[Revision tracking records]
"""

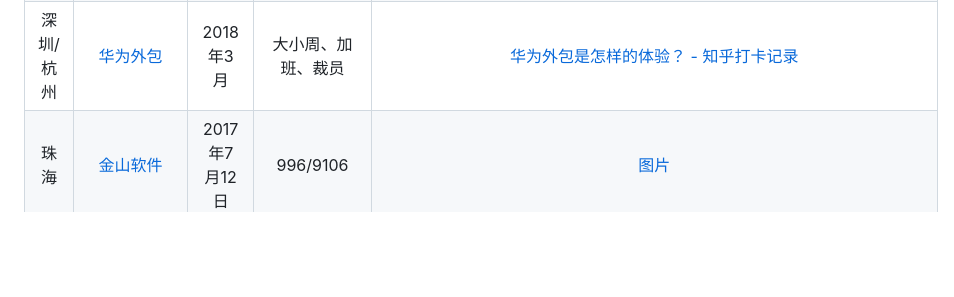
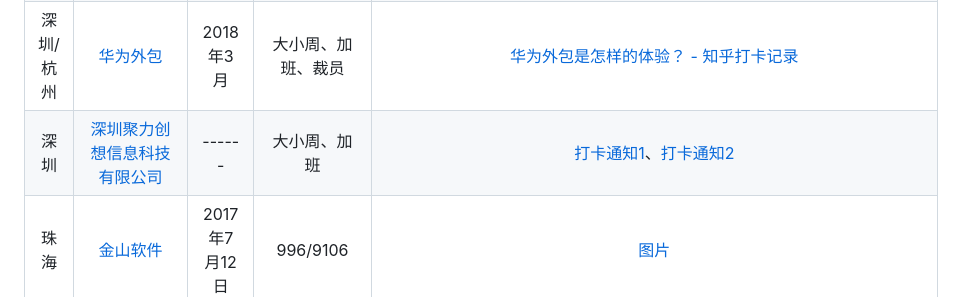
Before and after one commit to 996icu/996.ICU, a Markdown page: blacklist/README.md, the part around the change. GitHub-like rendering; blank space fills up the shorter version.

Commit message:
新增深圳聚力创想信息科技有限公司

```diff
--- a/blacklist/README.md
+++ b/blacklist/README.md
@@ -149,6 +149,7 @@
 |深圳|[深圳沈鼓测控技术有限公司](http://www.shenguyun.com/)|2019年4月|提倡员工签署自愿加班协议|[承诺书图片](img/深圳沈鼓自愿加班承诺书.jpg)
 |深圳|[深圳市前海手绘科技文化有限公司](https://www.laihua.com/)|2019年4月|996连坐，如果有人迟到或请事假，全部门996一周|[群聊图片](img/来画996.png)|
 |深圳/杭州|[华为外包](https://www.kanzhun.com/gsr1439970.html)|2018年3月|大小周、加班、裁员|[华为外包是怎样的体验？ - 知乎](https://www.zhihu.com/question/28517881)[打卡记录](img/huawei_hangzhou_timing.png)|
+|深圳|[深圳聚力创想信息科技有限公司](https://www.qidianla.com/)|------|大小周、加班|[打卡通知1](img/qidianxueyuan1.jpg)、[打卡通知2](img/qidianxueyuan2.jpg)|
 |珠海|[金山软件](http://www.kingsoft.com/)|2017年7月12日|996/9106|[图片](img/金山软件-9106.png)|
 |福州|[中富通集团股份有限公司](http://www.zftii.com/)|2019年4月|宣扬马云996 随意要求员工加班|[微信截图](img/zftjt.jpg)|
 |福建|[福建浔兴拉链科技股份有限公司](http://www.sbszipper.com/)|2019年4月11日|大小周|亲历+[元旦前考勤注解](img/fjxxydkq.png)[大小周外加周末充当法定节假日外加随意重置大小周顺序-元旦](img/fjxxydfj.png)、[大小周外>加周末充当法定节假日外加随意重置大小周顺序-清明节](img/fjxxqmfj.png)|
```
Also changed, not shown: blacklist/img/qidianxueyuan1.JPG (added), blacklist/img/qidianxueyuan2.JPG (added).
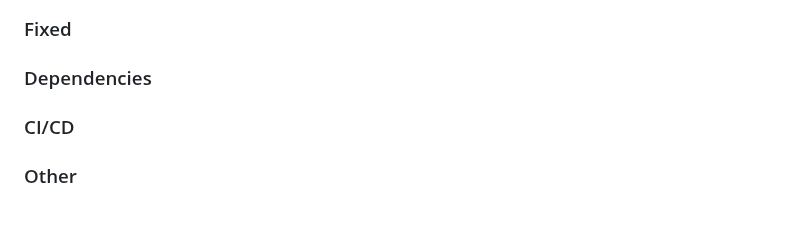
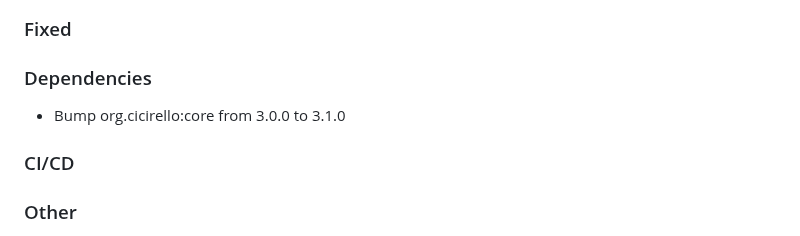
Before and after one commit to cicirello/rho-mu, a Markdown page: CHANGELOG.md, the part around one of its changes. GitHub-like rendering.

```diff
--- a/CHANGELOG.md
+++ b/CHANGELOG.md
@@ -17,6 +17,7 @@ and this project adheres to [Semantic Versioning](https://semver.org/spec/v2.0.0
 ### Fixed
 
 ### Dependencies
+* Bump org.cicirello:core from 3.0.0 to 3.1.0
 
 ### CI/CD
 
```
Also changed, not shown: other parts of CHANGELOG.md (+1 -1 lines).
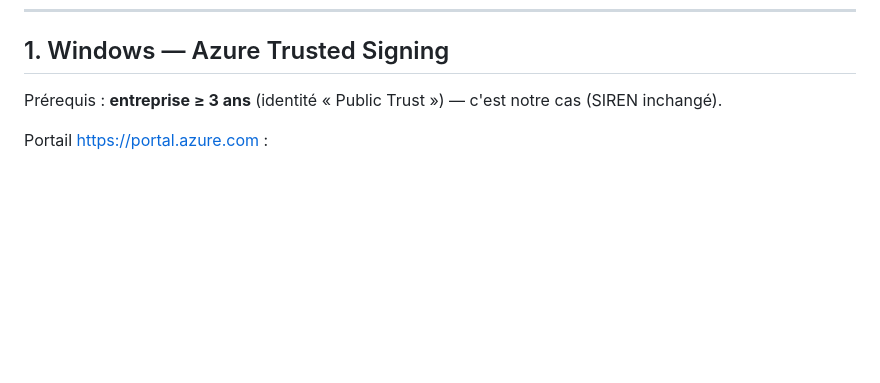
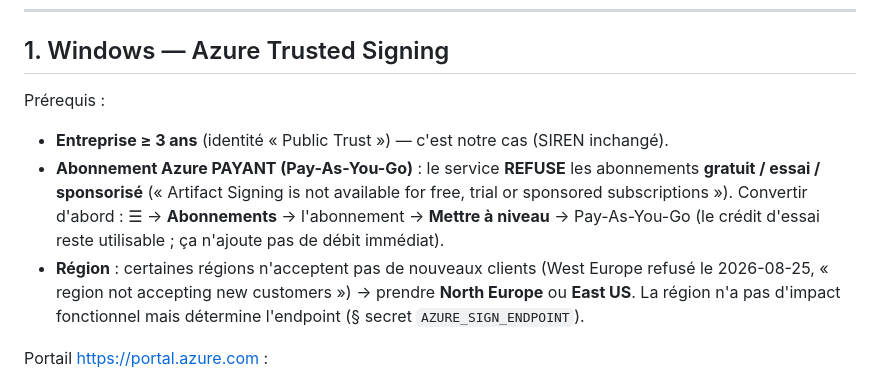
Before and after one commit to Hou-la/houla-connect-app, a Markdown page: docs/CODE_SIGNING.md, the part around the change. Rendered like a GitHub page; blank space fills up the shorter version.

Commit message:
docs(sign): prérequis Azure = abonnement PAYANT (refus free/trial) + région (West Europe refusée)
Co-Authored-By: Claude Opus 4.8 <noreply@anthropic.com>

```diff
--- a/docs/CODE_SIGNING.md
+++ b/docs/CODE_SIGNING.md
@@ -22,7 +22,15 @@ Le câblage electron-builder est déjà en place : `build/entitlements.mac.plist
 ---
 
 ## 1. Windows — Azure Trusted Signing
-Prérequis : **entreprise ≥ 3 ans** (identité « Public Trust ») — c'est notre cas (SIREN inchangé).
+Prérequis :
+- **Entreprise ≥ 3 ans** (identité « Public Trust ») — c'est notre cas (SIREN inchangé).
+- **Abonnement Azure PAYANT (Pay-As-You-Go)** : le service **REFUSE** les abonnements
+  **gratuit / essai / sponsorisé** (« Artifact Signing is not available for free, trial or sponsored
+  subscriptions »). Convertir d'abord : ☰ → **Abonnements** → l'abonnement → **Mettre à niveau** →
+  Pay-As-You-Go (le crédit d'essai reste utilisable ; ça n'ajoute pas de débit immédiat).
+- **Région** : certaines régions n'acceptent pas de nouveaux clients (West Europe refusé le 2026-08-25,
+  « region not accepting new customers ») → prendre **North Europe** ou **East US**. La région n'a pas
+  d'impact fonctionnel mais détermine l'endpoint (§ secret `AZURE_SIGN_ENDPOINT`).
 
 Portail https://portal.azure.com :
 1. ⚠️ **Le service s'appelle « Trusted Signing Account » en anglais mais « Comptes de signature
```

"""

• [ASSIGNED TASK]:
All of the records must come back exactly as they stand, minus every picture.

• [WRITTEN SOLUTION]:
Before and after one commit to 996icu/996.ICU, a Markdown page: blacklist/README.md, the part around the change. GitHub-like rendering; blank space fills up the shorter version.

Commit message:
新增深圳聚力创想信息科技有限公司

```diff
--- a/blacklist/README.md
+++ b/blacklist/README.md
@@ -149,6 +149,7 @@
 |深圳|[深圳沈鼓测控技术有限公司](http://www.shenguyun.com/)|2019年4月|提倡员工签署自愿加班协议|[承诺书图片](img/深圳沈鼓自愿加班承诺书.jpg)
 |深圳|[深圳市前海手绘科技文化有限公司](https://www.laihua.com/)|2019年4月|996连坐，如果有人迟到或请事假，全部门996一周|[群聊图片](img/来画996.png)|
 |深圳/杭州|[华为外包](https://www.kanzhun.com/gsr1439970.html)|2018年3月|大小周、加班、裁员|[华为外包是怎样的体验？ - 知乎](https://www.zhihu.com/question/28517881)[打卡记录](img/huawei_hangzhou_timing.png)|
+|深圳|[深圳聚力创想信息科技有限公司](https://www.qidianla.com/)|------|大小周、加班|[打卡通知1](img/qidianxueyuan1.jpg)、[打卡通知2](img/qidianxueyuan2.jpg)|
 |珠海|[金山软件](http://www.kingsoft.com/)|2017年7月12日|996/9106|[图片](img/金山软件-9106.png)|
 |福州|[中富通集团股份有限公司](http://www.zftii.com/)|2019年4月|宣扬马云996 随意要求员工加班|[微信截图](img/zftjt.jpg)|
 |福建|[福建浔兴拉链科技股份有限公司](http://www.sbszipper.com/)|2019年4月11日|大小周|亲历+[元旦前考勤注解](img/fjxxydkq.png)[大小周外加周末充当法定节假日外加随意重置大小周顺序-元旦](img/fjxxydfj.png)、[大小周外>加周末充当法定节假日外加随意重置大小周顺序-清明节](img/fjxxqmfj.png)|
```
Also changed, not shown: blacklist/img/qidianxueyuan1.JPG (added), blacklist/img/qidianxueyuan2.JPG (added).
Before and after one commit to cicirello/rho-mu, a Markdown page: CHANGELOG.md, the part around one of its changes. GitHub-like rendering.

```diff
--- a/CHANGELOG.md
+++ b/CHANGELOG.md
@@ -17,6 +17,7 @@ and this project adheres to [Semantic Versioning](https://semver.org/spec/v2.0.0
 ### Fixed
 
 ### Dependencies
+* Bump org.cicirello:core from 3.0.0 to 3.1.0
 
 ### CI/CD
 
```
Also changed, not shown: other parts of CHANGELOG.md (+1 -1 lines).
Before and after one commit to Hou-la/houla-connect-app, a Markdown page: docs/CODE_SIGNING.md, the part around the change. Rendered like a GitHub page; blank space fills up the shorter version.

Commit message:
docs(sign): prérequis Azure = abonnement PAYANT (refus free/trial) + région (West Europe refusée)
Co-Authored-By: Claude Opus 4.8 <noreply@anthropic.com>

```diff
--- a/docs/CODE_SIGNING.md
+++ b/docs/CODE_SIGNING.md
@@ -22,7 +22,15 @@ Le câblage electron-builder est déjà en place : `build/entitlements.mac.plist
 ---
 
 ## 1. Windows — Azure Trusted Signing
-Prérequis : **entreprise ≥ 3 ans** (identité « Public Trust ») — c'est notre cas (SIREN inchangé).
+Prérequis :
+- **Entreprise ≥ 3 ans** (identité « Public Trust ») — c'est notre cas (SIREN inchangé).
+- **Abonnement Azure PAYANT (Pay-As-You-Go)** : le service **REFUSE** les abonnements
+  **gratuit / essai / sponsorisé** (« Artifact Signing is not available for free, trial or sponsored
+  subscriptions »). Convertir d'abord : ☰ → **Abonnements** → l'abonnement → **Mettre à niveau** →
+  Pay-As-You-Go (le crédit d'essai reste utilisable ; ça n'ajoute pas de débit immédiat).
+- **Région** : certaines régions n'acceptent pas de nouveaux clients (West Europe refusé le 2026-08-25,
+  « region not accepting new customers ») → prendre **North Europe** ou **East US**. La région n'a pas
+  d'impact fonctionnel mais détermine l'endpoint (§ secret `AZURE_SIGN_ENDPOINT`).
 
 Portail https://portal.azure.com :
 1. ⚠️ **Le service s'appelle « Trusted Signing Account » en anglais mais « Comptes de signature
```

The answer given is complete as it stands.